▶ [Task prompt] Each entry should be restated word for word, with all pictures left out.

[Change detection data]
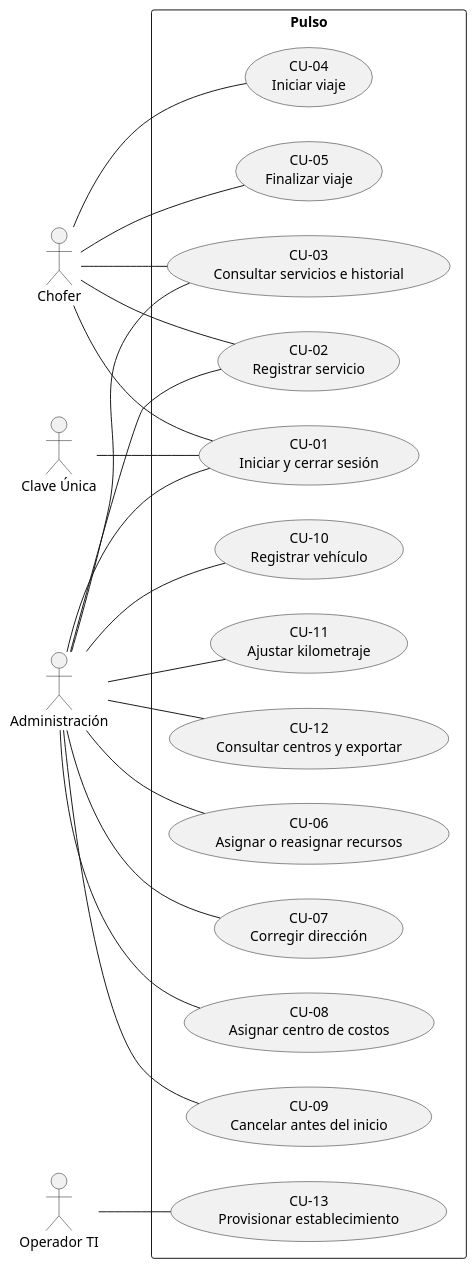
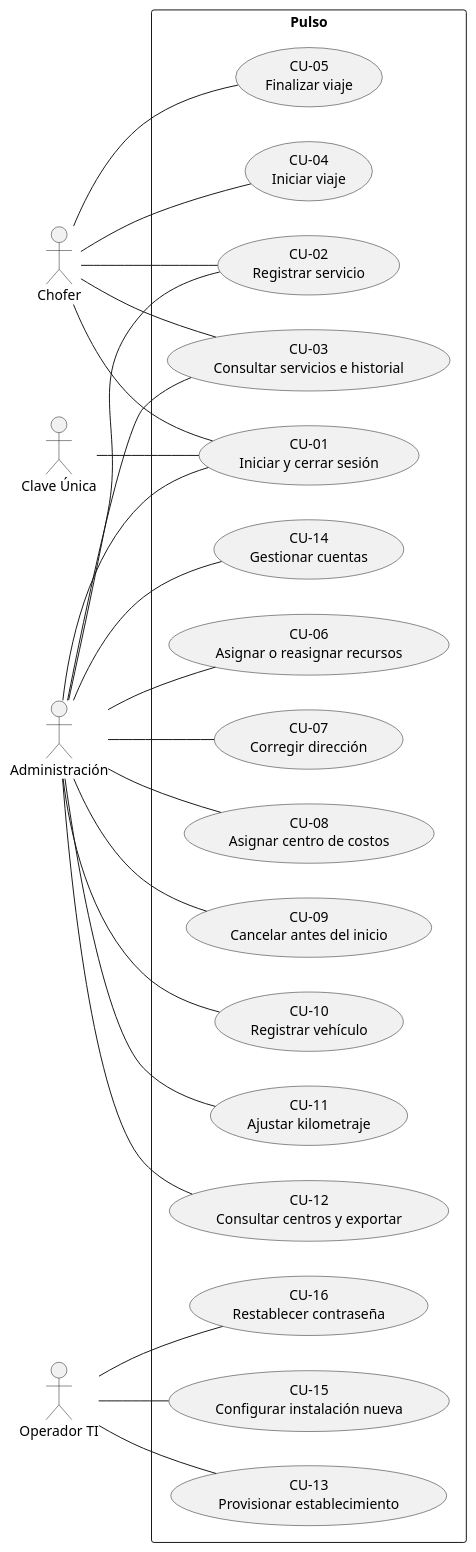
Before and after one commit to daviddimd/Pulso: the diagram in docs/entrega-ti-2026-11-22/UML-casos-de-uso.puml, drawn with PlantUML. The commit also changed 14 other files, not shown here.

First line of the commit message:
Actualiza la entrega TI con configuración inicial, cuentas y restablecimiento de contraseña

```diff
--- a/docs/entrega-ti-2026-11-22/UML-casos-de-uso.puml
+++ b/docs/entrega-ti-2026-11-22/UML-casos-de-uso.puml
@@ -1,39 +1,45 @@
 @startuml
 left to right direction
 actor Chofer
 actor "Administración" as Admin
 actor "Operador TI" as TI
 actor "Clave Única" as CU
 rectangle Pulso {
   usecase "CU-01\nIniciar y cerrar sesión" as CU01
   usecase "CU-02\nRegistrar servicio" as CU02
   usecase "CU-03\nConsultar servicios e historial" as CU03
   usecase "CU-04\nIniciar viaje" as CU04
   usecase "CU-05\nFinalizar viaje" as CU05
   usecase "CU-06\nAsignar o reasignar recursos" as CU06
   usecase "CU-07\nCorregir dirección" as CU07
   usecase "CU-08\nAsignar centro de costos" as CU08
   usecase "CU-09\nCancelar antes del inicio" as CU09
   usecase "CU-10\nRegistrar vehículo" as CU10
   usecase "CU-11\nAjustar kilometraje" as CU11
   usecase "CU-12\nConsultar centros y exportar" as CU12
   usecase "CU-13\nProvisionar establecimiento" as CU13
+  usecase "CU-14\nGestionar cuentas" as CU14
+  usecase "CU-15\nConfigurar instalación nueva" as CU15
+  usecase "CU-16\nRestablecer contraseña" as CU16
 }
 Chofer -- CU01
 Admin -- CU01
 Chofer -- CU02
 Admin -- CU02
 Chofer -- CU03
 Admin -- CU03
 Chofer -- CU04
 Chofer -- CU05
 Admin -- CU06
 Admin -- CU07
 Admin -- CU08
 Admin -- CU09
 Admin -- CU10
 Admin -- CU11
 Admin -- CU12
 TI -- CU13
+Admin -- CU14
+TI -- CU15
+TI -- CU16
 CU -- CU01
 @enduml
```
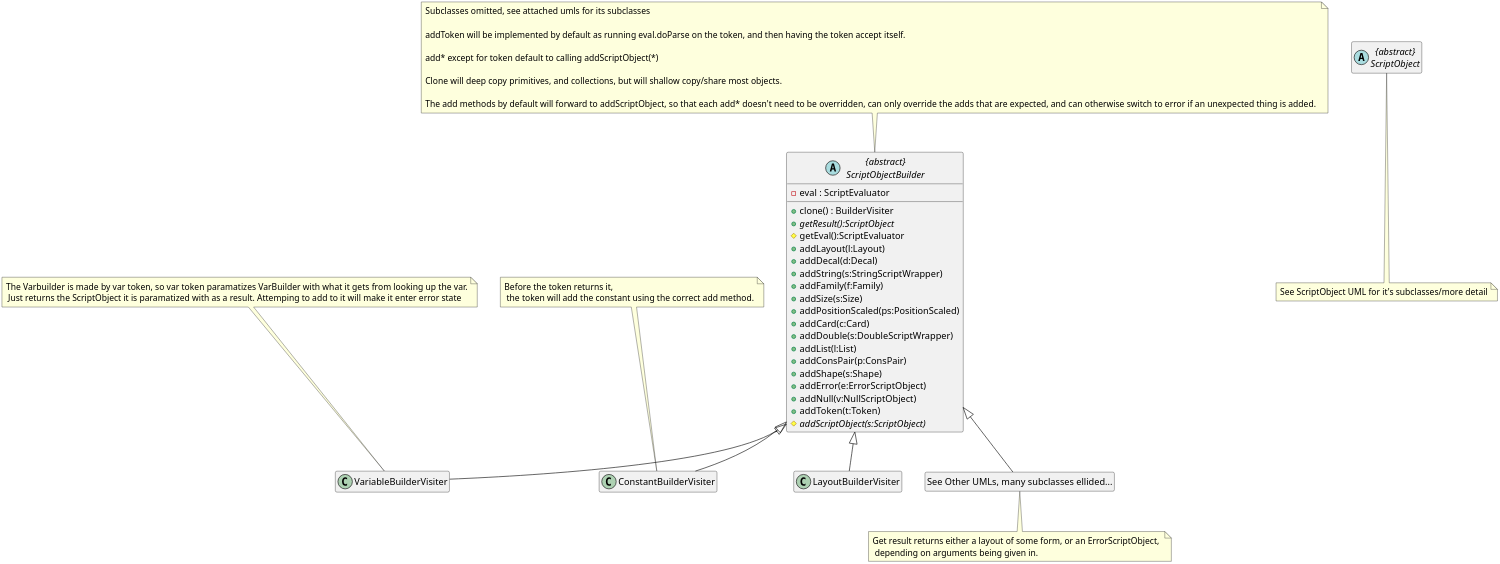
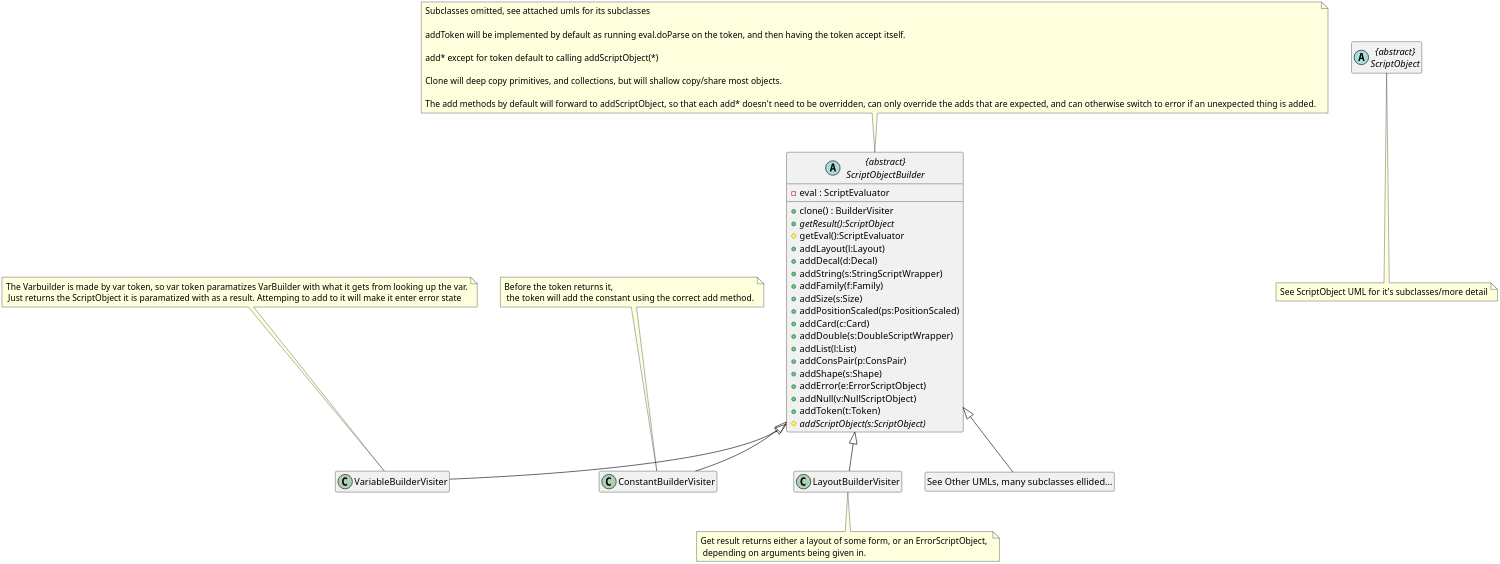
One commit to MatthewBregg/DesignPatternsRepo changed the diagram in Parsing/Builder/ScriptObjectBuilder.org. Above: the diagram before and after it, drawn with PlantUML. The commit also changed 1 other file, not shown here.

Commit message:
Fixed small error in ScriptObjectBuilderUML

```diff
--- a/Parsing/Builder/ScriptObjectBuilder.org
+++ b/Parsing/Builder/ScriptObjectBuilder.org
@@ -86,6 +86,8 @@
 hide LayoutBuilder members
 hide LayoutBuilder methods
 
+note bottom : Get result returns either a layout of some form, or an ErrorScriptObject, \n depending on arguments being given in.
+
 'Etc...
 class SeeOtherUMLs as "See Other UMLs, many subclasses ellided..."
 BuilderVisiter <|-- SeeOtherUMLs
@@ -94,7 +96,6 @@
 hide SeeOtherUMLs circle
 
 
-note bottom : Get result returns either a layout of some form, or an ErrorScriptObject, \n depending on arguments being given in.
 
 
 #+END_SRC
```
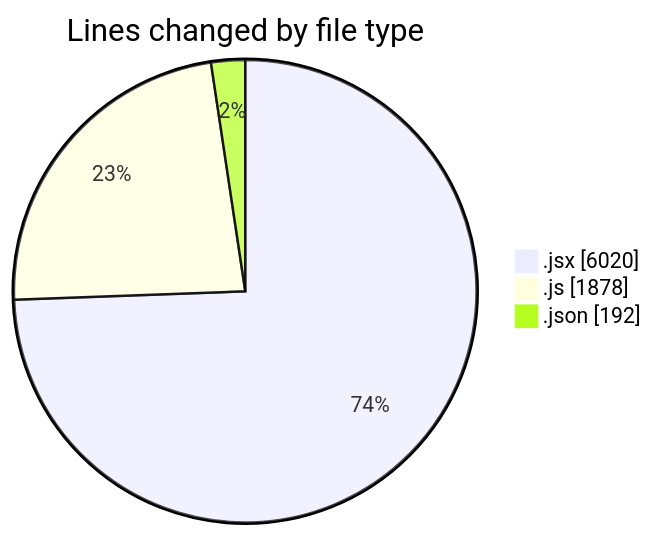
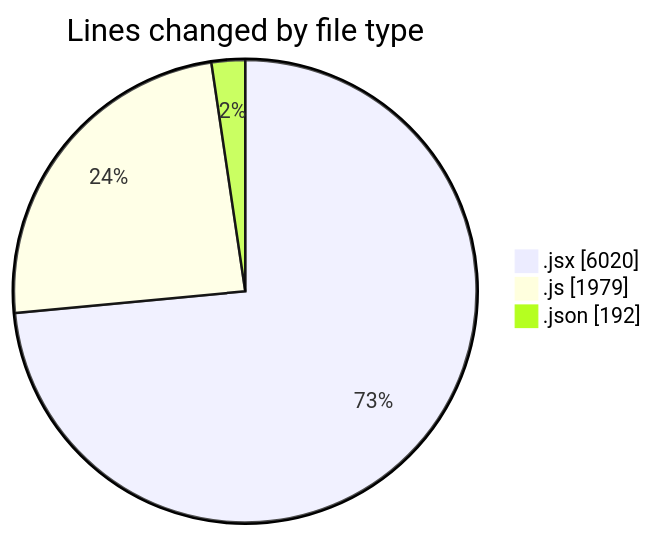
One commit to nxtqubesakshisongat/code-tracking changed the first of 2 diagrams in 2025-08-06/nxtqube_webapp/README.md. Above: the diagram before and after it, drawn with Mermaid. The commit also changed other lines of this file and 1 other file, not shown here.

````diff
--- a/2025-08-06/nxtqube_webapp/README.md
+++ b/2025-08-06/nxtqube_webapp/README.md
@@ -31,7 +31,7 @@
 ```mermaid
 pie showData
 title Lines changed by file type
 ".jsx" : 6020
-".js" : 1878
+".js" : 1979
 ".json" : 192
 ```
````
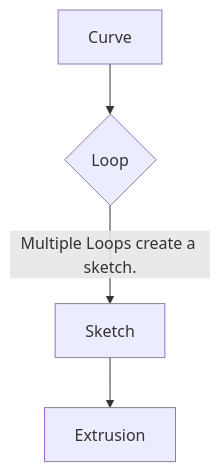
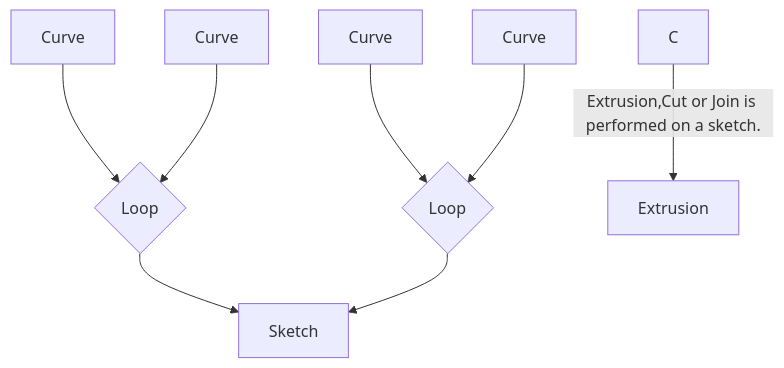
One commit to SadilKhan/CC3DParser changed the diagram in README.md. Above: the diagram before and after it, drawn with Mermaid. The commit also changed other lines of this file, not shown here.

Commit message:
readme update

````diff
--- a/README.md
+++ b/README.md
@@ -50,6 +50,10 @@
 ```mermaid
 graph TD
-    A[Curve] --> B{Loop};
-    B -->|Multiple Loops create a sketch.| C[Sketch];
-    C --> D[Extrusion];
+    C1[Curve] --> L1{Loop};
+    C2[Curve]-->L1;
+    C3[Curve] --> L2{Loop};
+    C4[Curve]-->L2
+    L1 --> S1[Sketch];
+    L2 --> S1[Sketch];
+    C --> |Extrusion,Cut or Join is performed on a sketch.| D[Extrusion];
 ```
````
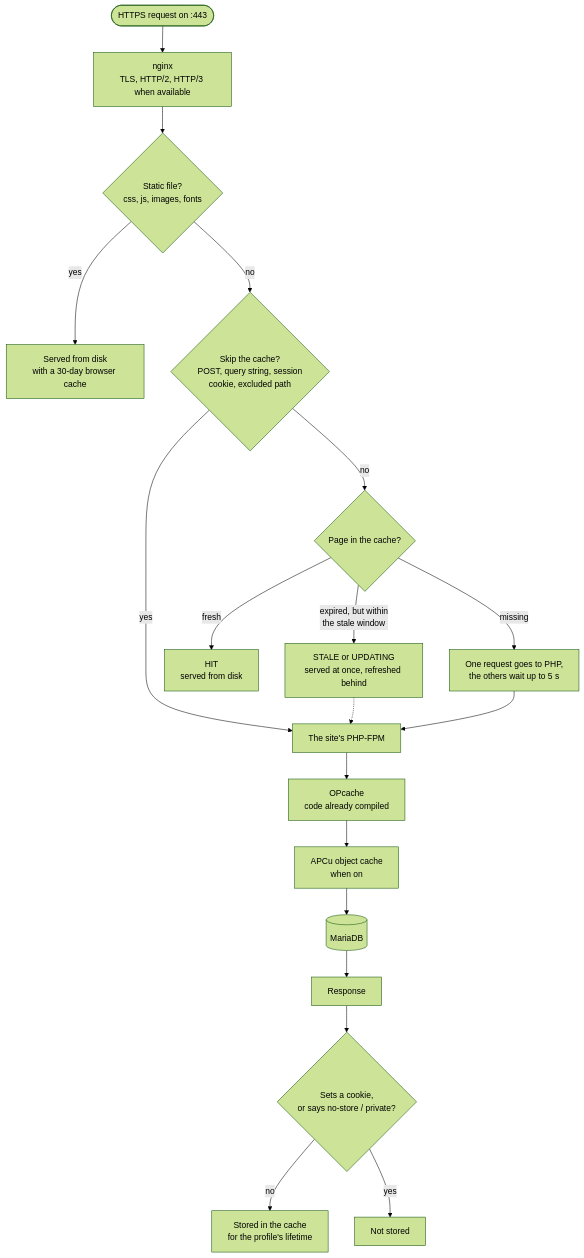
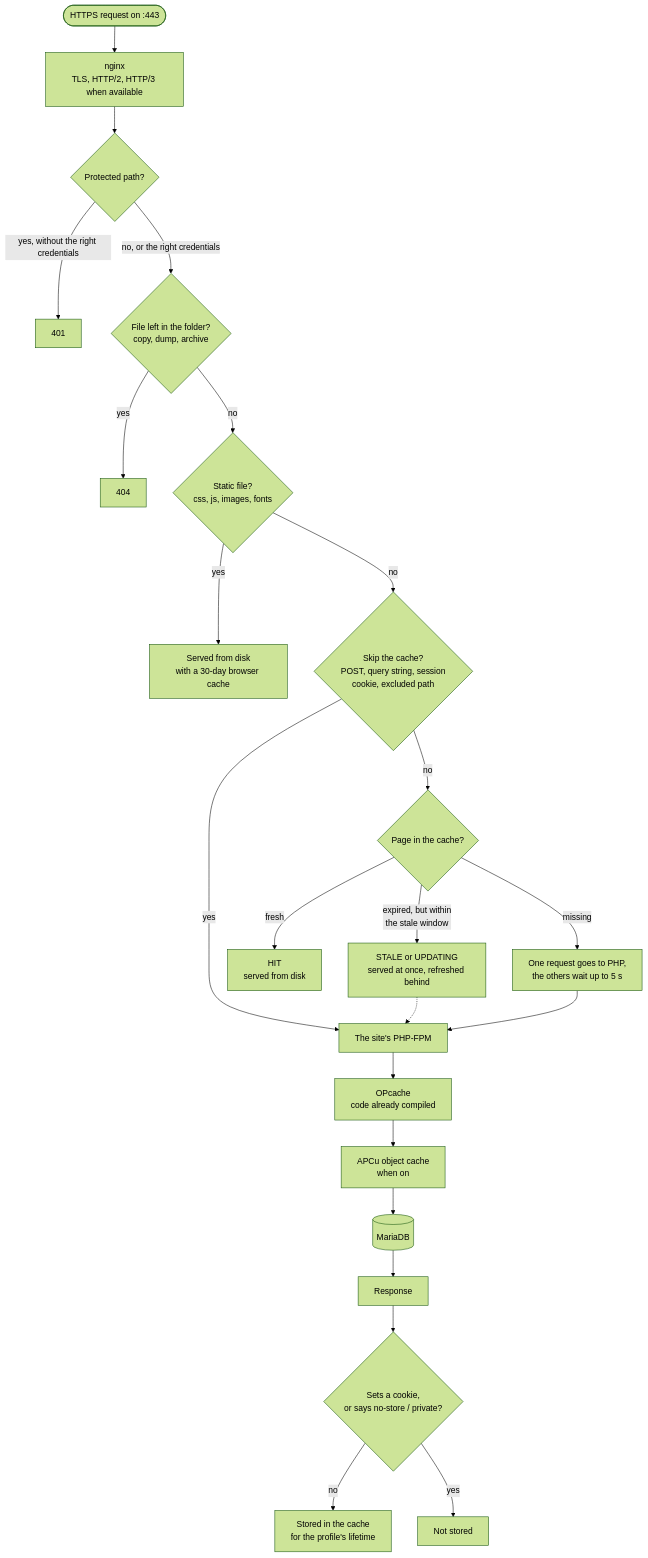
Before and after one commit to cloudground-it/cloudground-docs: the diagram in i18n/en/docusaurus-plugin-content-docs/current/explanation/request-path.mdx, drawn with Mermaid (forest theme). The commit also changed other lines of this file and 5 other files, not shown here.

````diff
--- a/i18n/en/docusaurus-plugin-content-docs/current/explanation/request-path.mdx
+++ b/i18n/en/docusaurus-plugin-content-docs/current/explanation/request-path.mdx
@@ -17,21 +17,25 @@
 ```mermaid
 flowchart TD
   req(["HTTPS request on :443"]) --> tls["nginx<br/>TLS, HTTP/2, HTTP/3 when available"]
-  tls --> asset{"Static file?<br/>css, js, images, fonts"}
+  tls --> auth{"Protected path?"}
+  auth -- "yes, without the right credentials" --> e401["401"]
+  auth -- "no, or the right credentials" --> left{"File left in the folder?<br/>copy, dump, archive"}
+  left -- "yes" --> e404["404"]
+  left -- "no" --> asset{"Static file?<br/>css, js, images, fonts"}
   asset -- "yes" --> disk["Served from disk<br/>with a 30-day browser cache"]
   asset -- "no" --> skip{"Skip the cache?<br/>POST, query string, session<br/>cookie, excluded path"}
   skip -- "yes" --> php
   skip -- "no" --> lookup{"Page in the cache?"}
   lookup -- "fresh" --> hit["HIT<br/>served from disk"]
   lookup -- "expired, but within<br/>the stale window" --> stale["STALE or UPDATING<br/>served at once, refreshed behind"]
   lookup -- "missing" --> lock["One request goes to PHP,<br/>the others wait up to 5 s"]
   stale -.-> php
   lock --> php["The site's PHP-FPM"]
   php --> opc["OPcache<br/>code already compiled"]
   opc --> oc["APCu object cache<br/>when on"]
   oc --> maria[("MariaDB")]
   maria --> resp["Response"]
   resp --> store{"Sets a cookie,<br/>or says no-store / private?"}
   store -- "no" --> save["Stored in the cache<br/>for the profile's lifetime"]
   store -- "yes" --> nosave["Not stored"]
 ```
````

▶ [Output for this exercise]
Before and after one commit to daviddimd/Pulso: the diagram in docs/entrega-ti-2026-11-22/UML-casos-de-uso.puml, drawn with PlantUML. The commit also changed 14 other files, not shown here.

First line of the commit message:
Actualiza la entrega TI con configuración inicial, cuentas y restablecimiento de contraseña

```diff
--- a/docs/entrega-ti-2026-11-22/UML-casos-de-uso.puml
+++ b/docs/entrega-ti-2026-11-22/UML-casos-de-uso.puml
@@ -1,39 +1,45 @@
 @startuml
 left to right direction
 actor Chofer
 actor "Administración" as Admin
 actor "Operador TI" as TI
 actor "Clave Única" as CU
 rectangle Pulso {
   usecase "CU-01\nIniciar y cerrar sesión" as CU01
   usecase "CU-02\nRegistrar servicio" as CU02
   usecase "CU-03\nConsultar servicios e historial" as CU03
   usecase "CU-04\nIniciar viaje" as CU04
   usecase "CU-05\nFinalizar viaje" as CU05
   usecase "CU-06\nAsignar o reasignar recursos" as CU06
   usecase "CU-07\nCorregir dirección" as CU07
   usecase "CU-08\nAsignar centro de costos" as CU08
   usecase "CU-09\nCancelar antes del inicio" as CU09
   usecase "CU-10\nRegistrar vehículo" as CU10
   usecase "CU-11\nAjustar kilometraje" as CU11
   usecase "CU-12\nConsultar centros y exportar" as CU12
   usecase "CU-13\nProvisionar establecimiento" as CU13
+  usecase "CU-14\nGestionar cuentas" as CU14
+  usecase "CU-15\nConfigurar instalación nueva" as CU15
+  usecase "CU-16\nRestablecer contraseña" as CU16
 }
 Chofer -- CU01
 Admin -- CU01
 Chofer -- CU02
 Admin -- CU02
 Chofer -- CU03
 Admin -- CU03
 Chofer -- CU04
 Chofer -- CU05
 Admin -- CU06
 Admin -- CU07
 Admin -- CU08
 Admin -- CU09
 Admin -- CU10
 Admin -- CU11
 Admin -- CU12
 TI -- CU13
+Admin -- CU14
+TI -- CU15
+TI -- CU16
 CU -- CU01
 @enduml
```
One commit to MatthewBregg/DesignPatternsRepo changed the diagram in Parsing/Builder/ScriptObjectBuilder.org. Above: the diagram before and after it, drawn with PlantUML. The commit also changed 1 other file, not shown here.

Commit message:
Fixed small error in ScriptObjectBuilderUML

```diff
--- a/Parsing/Builder/ScriptObjectBuilder.org
+++ b/Parsing/Builder/ScriptObjectBuilder.org
@@ -86,6 +86,8 @@
 hide LayoutBuilder members
 hide LayoutBuilder methods
 
+note bottom : Get result returns either a layout of some form, or an ErrorScriptObject, \n depending on arguments being given in.
+
 'Etc...
 class SeeOtherUMLs as "See Other UMLs, many subclasses ellided..."
 BuilderVisiter <|-- SeeOtherUMLs
@@ -94,7 +96,6 @@
 hide SeeOtherUMLs circle
 
 
-note bottom : Get result returns either a layout of some form, or an ErrorScriptObject, \n depending on arguments being given in.
 
 
 #+END_SRC
```
One commit to nxtqubesakshisongat/code-tracking changed the first of 2 diagrams in 2025-08-06/nxtqube_webapp/README.md. Above: the diagram before and after it, drawn with Mermaid. The commit also changed other lines of this file and 1 other file, not shown here.

````diff
--- a/2025-08-06/nxtqube_webapp/README.md
+++ b/2025-08-06/nxtqube_webapp/README.md
@@ -31,7 +31,7 @@
 ```mermaid
 pie showData
 title Lines changed by file type
 ".jsx" : 6020
-".js" : 1878
+".js" : 1979
 ".json" : 192
 ```
````
One commit to SadilKhan/CC3DParser changed the diagram in README.md. Above: the diagram before and after it, drawn with Mermaid. The commit also changed other lines of this file, not shown here.

Commit message:
readme update

````diff
--- a/README.md
+++ b/README.md
@@ -50,6 +50,10 @@
 ```mermaid
 graph TD
-    A[Curve] --> B{Loop};
-    B -->|Multiple Loops create a sketch.| C[Sketch];
-    C --> D[Extrusion];
+    C1[Curve] --> L1{Loop};
+    C2[Curve]-->L1;
+    C3[Curve] --> L2{Loop};
+    C4[Curve]-->L2
+    L1 --> S1[Sketch];
+    L2 --> S1[Sketch];
+    C --> |Extrusion,Cut or Join is performed on a sketch.| D[Extrusion];
 ```
````
Before and after one commit to cloudground-it/cloudground-docs: the diagram in i18n/en/docusaurus-plugin-content-docs/current/explanation/request-path.mdx, drawn with Mermaid (forest theme). The commit also changed other lines of this file and 5 other files, not shown here.

````diff
--- a/i18n/en/docusaurus-plugin-content-docs/current/explanation/request-path.mdx
+++ b/i18n/en/docusaurus-plugin-content-docs/current/explanation/request-path.mdx
@@ -17,21 +17,25 @@
 ```mermaid
 flowchart TD
   req(["HTTPS request on :443"]) --> tls["nginx<br/>TLS, HTTP/2, HTTP/3 when available"]
-  tls --> asset{"Static file?<br/>css, js, images, fonts"}
+  tls --> auth{"Protected path?"}
+  auth -- "yes, without the right credentials" --> e401["401"]
+  auth -- "no, or the right credentials" --> left{"File left in the folder?<br/>copy, dump, archive"}
+  left -- "yes" --> e404["404"]
+  left -- "no" --> asset{"Static file?<br/>css, js, images, fonts"}
   asset -- "yes" --> disk["Served from disk<br/>with a 30-day browser cache"]
   asset -- "no" --> skip{"Skip the cache?<br/>POST, query string, session<br/>cookie, excluded path"}
   skip -- "yes" --> php
   skip -- "no" --> lookup{"Page in the cache?"}
   lookup -- "fresh" --> hit["HIT<br/>served from disk"]
   lookup -- "expired, but within<br/>the stale window" --> stale["STALE or UPDATING<br/>served at once, refreshed behind"]
   lookup -- "missing" --> lock["One request goes to PHP,<br/>the others wait up to 5 s"]
   stale -.-> php
   lock --> php["The site's PHP-FPM"]
   php --> opc["OPcache<br/>code already compiled"]
   opc --> oc["APCu object cache<br/>when on"]
   oc --> maria[("MariaDB")]
   maria --> resp["Response"]
   resp --> store{"Sets a cookie,<br/>or says no-store / private?"}
   store -- "no" --> save["Stored in the cache<br/>for the profile's lifetime"]
   store -- "yes" --> nosave["Not stored"]
 ```
````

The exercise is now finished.